→ Problem: Should any entry look odd, write it out exactly anyway, along with all the rest.
********
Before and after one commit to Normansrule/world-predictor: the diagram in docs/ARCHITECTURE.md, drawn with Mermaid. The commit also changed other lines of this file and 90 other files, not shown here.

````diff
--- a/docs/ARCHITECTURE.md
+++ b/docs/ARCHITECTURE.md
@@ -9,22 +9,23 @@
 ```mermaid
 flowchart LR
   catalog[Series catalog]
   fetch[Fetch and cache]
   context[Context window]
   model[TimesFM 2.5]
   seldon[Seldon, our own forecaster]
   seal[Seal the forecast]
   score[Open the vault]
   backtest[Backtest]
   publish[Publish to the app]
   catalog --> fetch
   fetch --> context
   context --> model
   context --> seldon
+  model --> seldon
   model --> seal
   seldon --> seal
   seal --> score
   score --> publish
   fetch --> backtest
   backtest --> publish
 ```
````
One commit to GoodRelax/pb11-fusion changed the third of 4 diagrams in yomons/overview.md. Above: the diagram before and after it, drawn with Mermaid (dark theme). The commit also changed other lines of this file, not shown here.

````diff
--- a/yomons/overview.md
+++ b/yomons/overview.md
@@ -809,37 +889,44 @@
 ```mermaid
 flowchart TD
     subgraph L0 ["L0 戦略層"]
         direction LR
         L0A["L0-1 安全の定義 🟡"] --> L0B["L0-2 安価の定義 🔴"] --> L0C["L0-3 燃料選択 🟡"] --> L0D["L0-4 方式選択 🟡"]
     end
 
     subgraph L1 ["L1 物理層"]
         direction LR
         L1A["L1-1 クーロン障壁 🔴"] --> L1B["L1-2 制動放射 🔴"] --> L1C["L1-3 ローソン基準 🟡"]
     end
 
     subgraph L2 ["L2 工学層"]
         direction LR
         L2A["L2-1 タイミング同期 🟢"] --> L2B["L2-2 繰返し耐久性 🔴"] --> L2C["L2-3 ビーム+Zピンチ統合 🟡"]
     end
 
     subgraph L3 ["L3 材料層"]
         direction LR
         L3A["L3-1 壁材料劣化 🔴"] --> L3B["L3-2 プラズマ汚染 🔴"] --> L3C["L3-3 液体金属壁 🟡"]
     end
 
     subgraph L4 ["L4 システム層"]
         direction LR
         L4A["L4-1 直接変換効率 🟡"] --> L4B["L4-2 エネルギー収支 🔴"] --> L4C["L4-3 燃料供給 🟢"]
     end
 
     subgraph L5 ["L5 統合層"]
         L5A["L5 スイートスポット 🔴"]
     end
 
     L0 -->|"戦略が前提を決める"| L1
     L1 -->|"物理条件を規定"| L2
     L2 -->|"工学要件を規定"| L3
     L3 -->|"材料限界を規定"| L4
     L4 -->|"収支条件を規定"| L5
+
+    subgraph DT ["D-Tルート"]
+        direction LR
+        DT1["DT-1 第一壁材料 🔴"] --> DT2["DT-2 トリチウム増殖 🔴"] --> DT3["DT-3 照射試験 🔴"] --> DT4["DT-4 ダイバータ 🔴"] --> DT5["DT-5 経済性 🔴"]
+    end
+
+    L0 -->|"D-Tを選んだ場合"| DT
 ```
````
********
→ Solution to this task:
Before and after one commit to Normansrule/world-predictor: the diagram in docs/ARCHITECTURE.md, drawn with Mermaid. The commit also changed other lines of this file and 90 other files, not shown here.

````diff
--- a/docs/ARCHITECTURE.md
+++ b/docs/ARCHITECTURE.md
@@ -9,22 +9,23 @@
 ```mermaid
 flowchart LR
   catalog[Series catalog]
   fetch[Fetch and cache]
   context[Context window]
   model[TimesFM 2.5]
   seldon[Seldon, our own forecaster]
   seal[Seal the forecast]
   score[Open the vault]
   backtest[Backtest]
   publish[Publish to the app]
   catalog --> fetch
   fetch --> context
   context --> model
   context --> seldon
+  model --> seldon
   model --> seal
   seldon --> seal
   seal --> score
   score --> publish
   fetch --> backtest
   backtest --> publish
 ```
````
One commit to GoodRelax/pb11-fusion changed the third of 4 diagrams in yomons/overview.md. Above: the diagram before and after it, drawn with Mermaid (dark theme). The commit also changed other lines of this file, not shown here.

````diff
--- a/yomons/overview.md
+++ b/yomons/overview.md
@@ -809,37 +889,44 @@
 ```mermaid
 flowchart TD
     subgraph L0 ["L0 戦略層"]
         direction LR
         L0A["L0-1 安全の定義 🟡"] --> L0B["L0-2 安価の定義 🔴"] --> L0C["L0-3 燃料選択 🟡"] --> L0D["L0-4 方式選択 🟡"]
     end
 
     subgraph L1 ["L1 物理層"]
         direction LR
         L1A["L1-1 クーロン障壁 🔴"] --> L1B["L1-2 制動放射 🔴"] --> L1C["L1-3 ローソン基準 🟡"]
     end
 
     subgraph L2 ["L2 工学層"]
         direction LR
         L2A["L2-1 タイミング同期 🟢"] --> L2B["L2-2 繰返し耐久性 🔴"] --> L2C["L2-3 ビーム+Zピンチ統合 🟡"]
     end
 
     subgraph L3 ["L3 材料層"]
         direction LR
         L3A["L3-1 壁材料劣化 🔴"] --> L3B["L3-2 プラズマ汚染 🔴"] --> L3C["L3-3 液体金属壁 🟡"]
     end
 
     subgraph L4 ["L4 システム層"]
         direction LR
         L4A["L4-1 直接変換効率 🟡"] --> L4B["L4-2 エネルギー収支 🔴"] --> L4C["L4-3 燃料供給 🟢"]
     end
 
     subgraph L5 ["L5 統合層"]
         L5A["L5 スイートスポット 🔴"]
     end
 
     L0 -->|"戦略が前提を決める"| L1
     L1 -->|"物理条件を規定"| L2
     L2 -->|"工学要件を規定"| L3
     L3 -->|"材料限界を規定"| L4
     L4 -->|"収支条件を規定"| L5
+
+    subgraph DT ["D-Tルート"]
+        direction LR
+        DT1["DT-1 第一壁材料 🔴"] --> DT2["DT-2 トリチウム増殖 🔴"] --> DT3["DT-3 照射試験 🔴"] --> DT4["DT-4 ダイバータ 🔴"] --> DT5["DT-5 経済性 🔴"]
+    end
+
+    L0 -->|"D-Tを選んだ場合"| DT
 ```
````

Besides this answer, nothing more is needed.